§ **DIRECTIONS FOR THIS TASK**: The job is to find each line of the records below that includes the word "code" and copy it.

DATA PROVIDED Start Marker

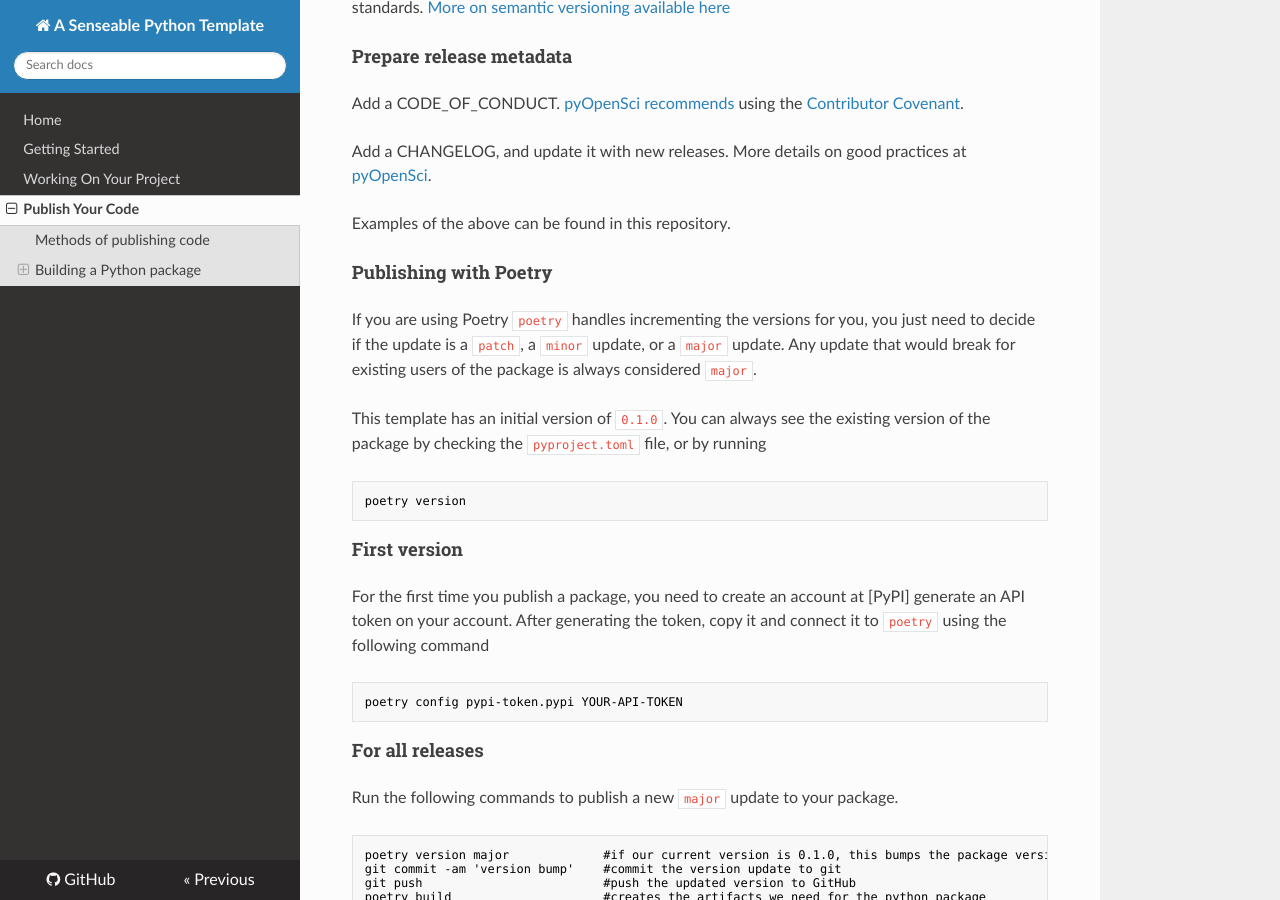
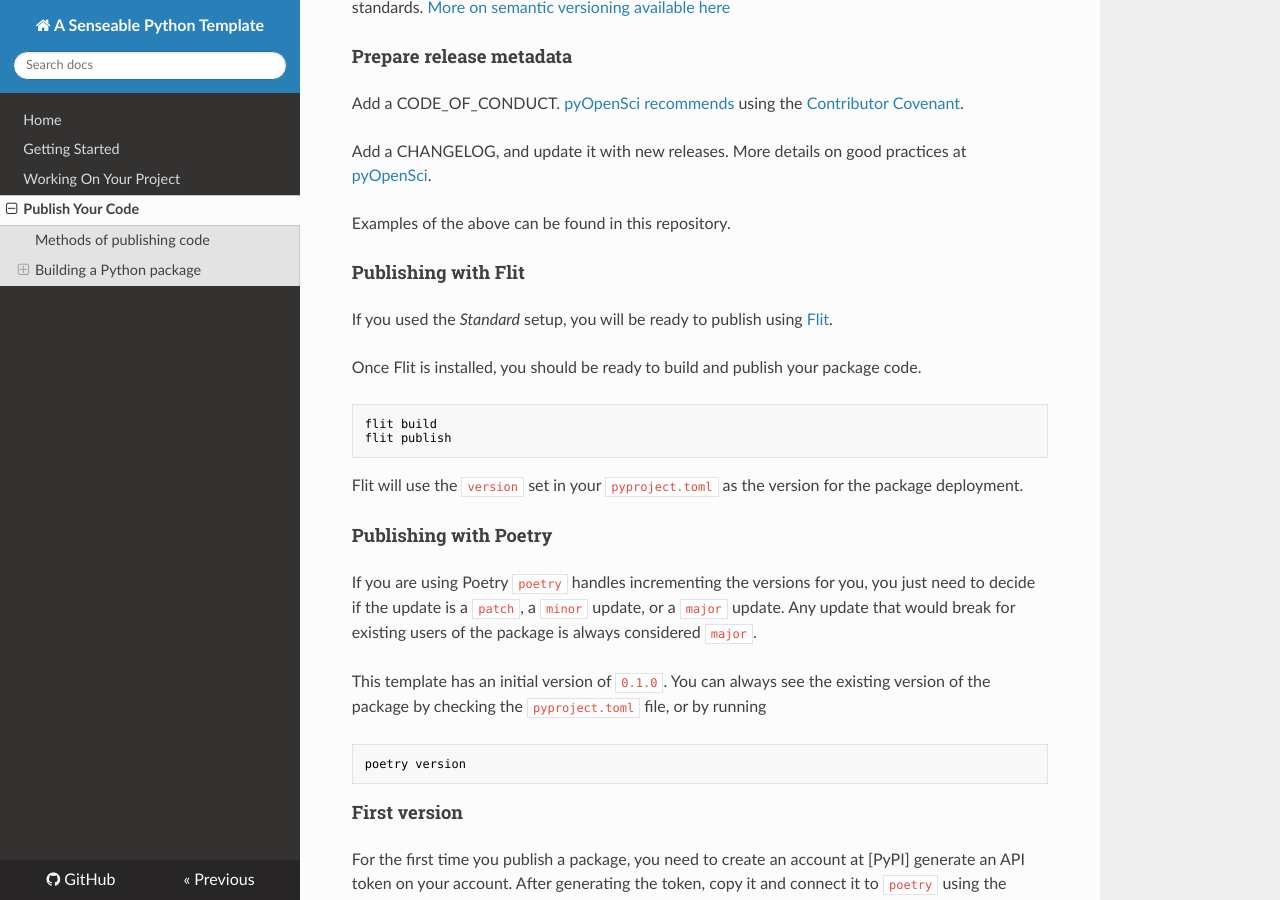
Before and after one commit to daydemir/senseable-python-template, an MkDocs documentation site: the page built from docs/publish-your-code.md, in a window 1280 px wide and 900 px high, scrolled down 1345 px. Built offline with MkDocs 1.6.1, drawn with Linux system fonts in a browser that asks for light colours; nearby versions of some CDN libraries.

Commit message:
added flit instructions

````diff
--- a/docs/publish-your-code.md
+++ b/docs/publish-your-code.md
@@ -44,6 +44,18 @@ Add a CHANGELOG, and update it with new releases. More details on good practices
 
 Examples of the above can be found in this repository.
 
+#### Publishing with Flit
+
+If you used the *Standard* setup, you will be ready to publish using [Flit](https://flit.pypa.io/en/stable/).
+
+Once Flit is installed, you should be ready to build and publish your package code.
+
+```Shell
+flit build
+flit publish
+```
+
+Flit will use the `version` set in your `pyproject.toml` as the version for the package deployment.
 
 #### Publishing with Poetry
 If you are using Poetry `poetry` handles incrementing the versions for you, you just need to decide if the update is a `patch`, a `minor` update, or a `major` update. Any update that would break for existing users of the package is always considered `major`.
````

DATA PROVIDED End Marker

§ **ANSWER**:
Before and after one commit to daydemir/senseable-python-template, an MkDocs documentation site: the page built from docs/publish-your-code.md, in a window 1280 px wide and 900 px high, scrolled down 1345 px. Built offline with MkDocs 1.6.1, drawn with Linux system fonts in a browser that asks for light colours; nearby versions of some CDN libraries.
--- a/docs/publish-your-code.md
+++ b/docs/publish-your-code.md
+Once Flit is installed, you should be ready to build and publish your package code.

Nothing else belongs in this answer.